Source records
*** Block opens ***
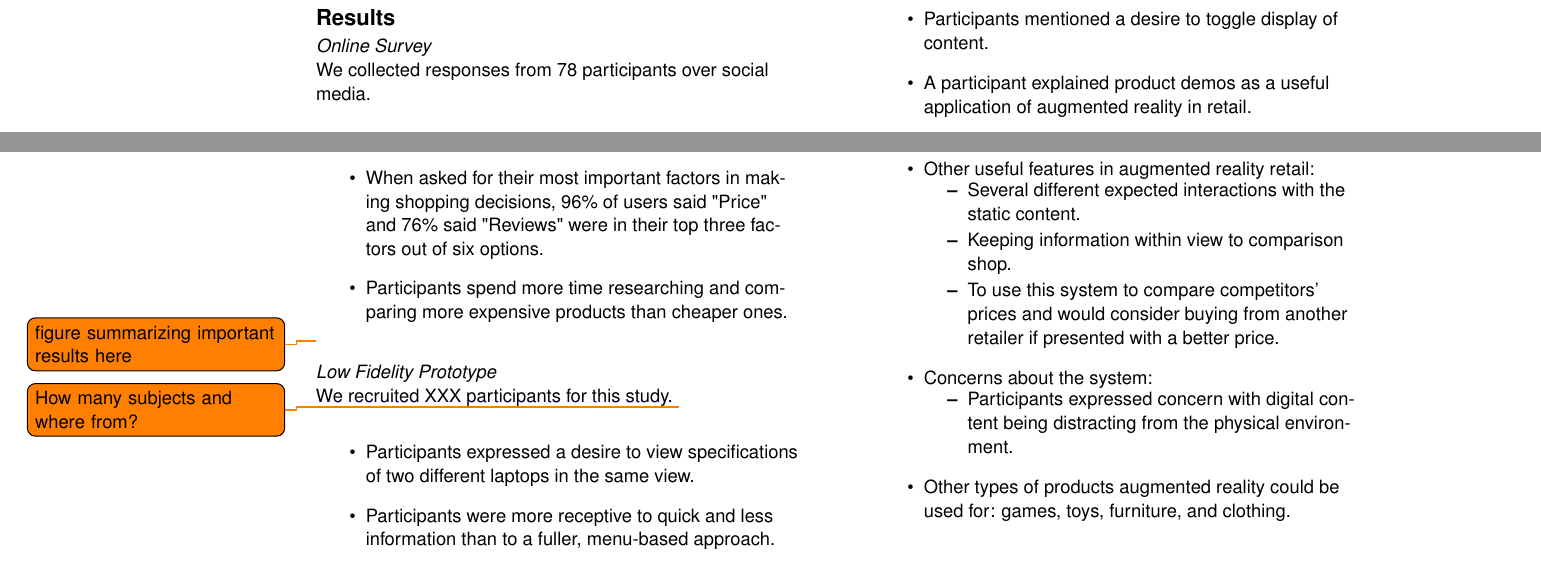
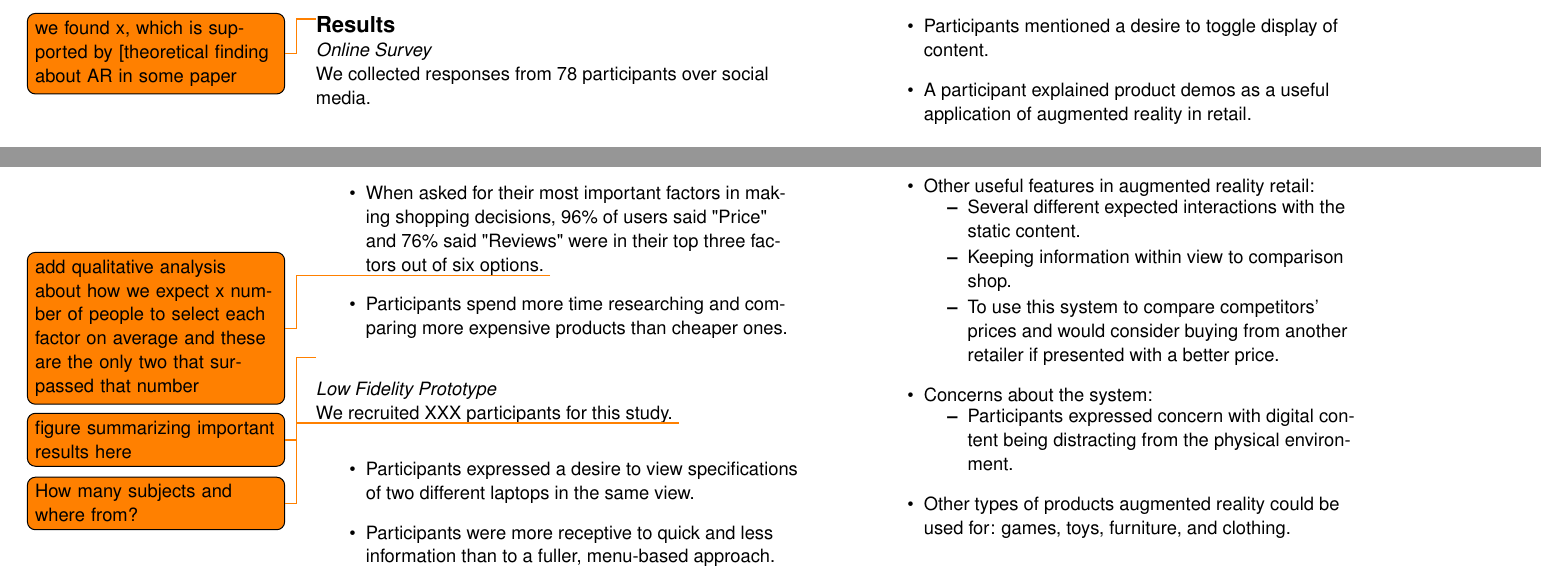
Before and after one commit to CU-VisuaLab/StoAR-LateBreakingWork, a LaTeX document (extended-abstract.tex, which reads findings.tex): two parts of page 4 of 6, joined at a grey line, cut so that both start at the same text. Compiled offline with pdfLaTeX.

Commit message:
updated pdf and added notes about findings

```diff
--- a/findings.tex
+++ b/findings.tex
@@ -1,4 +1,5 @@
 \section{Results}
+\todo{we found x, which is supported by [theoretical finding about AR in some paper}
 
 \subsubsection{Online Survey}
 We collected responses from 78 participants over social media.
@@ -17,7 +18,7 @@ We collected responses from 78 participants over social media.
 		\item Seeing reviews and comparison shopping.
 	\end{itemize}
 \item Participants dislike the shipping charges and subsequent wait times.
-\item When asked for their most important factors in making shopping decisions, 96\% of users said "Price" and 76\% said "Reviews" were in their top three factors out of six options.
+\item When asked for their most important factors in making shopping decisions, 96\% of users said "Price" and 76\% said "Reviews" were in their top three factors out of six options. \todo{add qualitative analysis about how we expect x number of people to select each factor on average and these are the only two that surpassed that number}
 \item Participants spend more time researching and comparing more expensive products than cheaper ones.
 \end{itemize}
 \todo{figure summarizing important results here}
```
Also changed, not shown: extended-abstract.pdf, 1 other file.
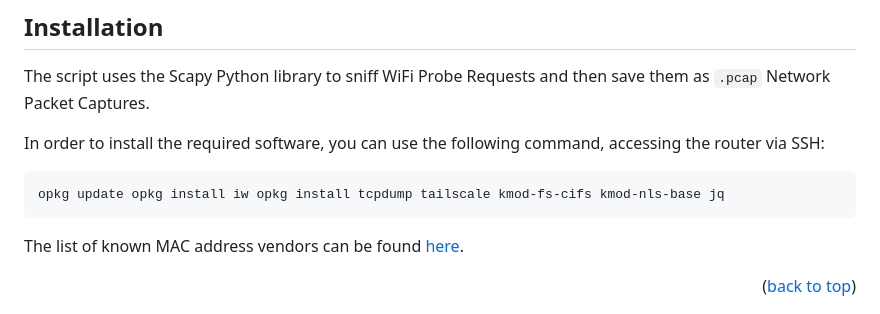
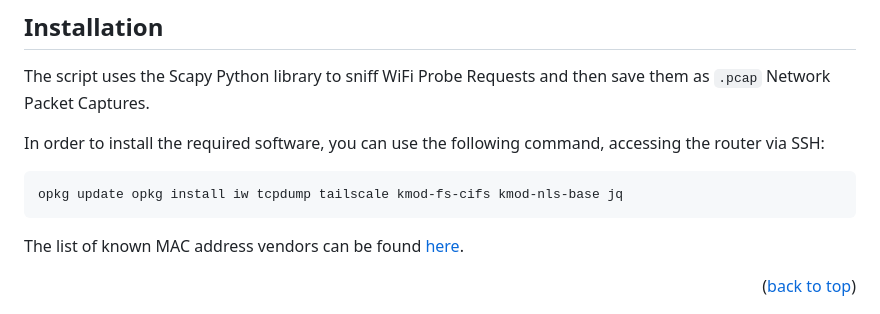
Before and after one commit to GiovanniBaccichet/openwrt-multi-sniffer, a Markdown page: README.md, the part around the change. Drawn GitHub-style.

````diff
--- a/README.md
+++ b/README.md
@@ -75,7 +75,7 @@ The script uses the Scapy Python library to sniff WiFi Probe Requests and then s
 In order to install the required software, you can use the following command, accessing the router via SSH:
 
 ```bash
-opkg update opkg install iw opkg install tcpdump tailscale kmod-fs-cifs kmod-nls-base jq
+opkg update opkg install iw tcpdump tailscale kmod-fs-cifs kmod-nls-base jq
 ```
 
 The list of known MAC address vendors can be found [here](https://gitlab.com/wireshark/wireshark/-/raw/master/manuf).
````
*** Block closes ***
# Problem description
Copy all lines from the data above that contain the word "install".

# Answer below
 In order to install the required software, you can use the following command, accessing the router via SSH:
-opkg update opkg install iw opkg install tcpdump tailscale kmod-fs-cifs kmod-nls-base jq
+opkg update opkg install iw tcpdump tailscale kmod-fs-cifs kmod-nls-base jq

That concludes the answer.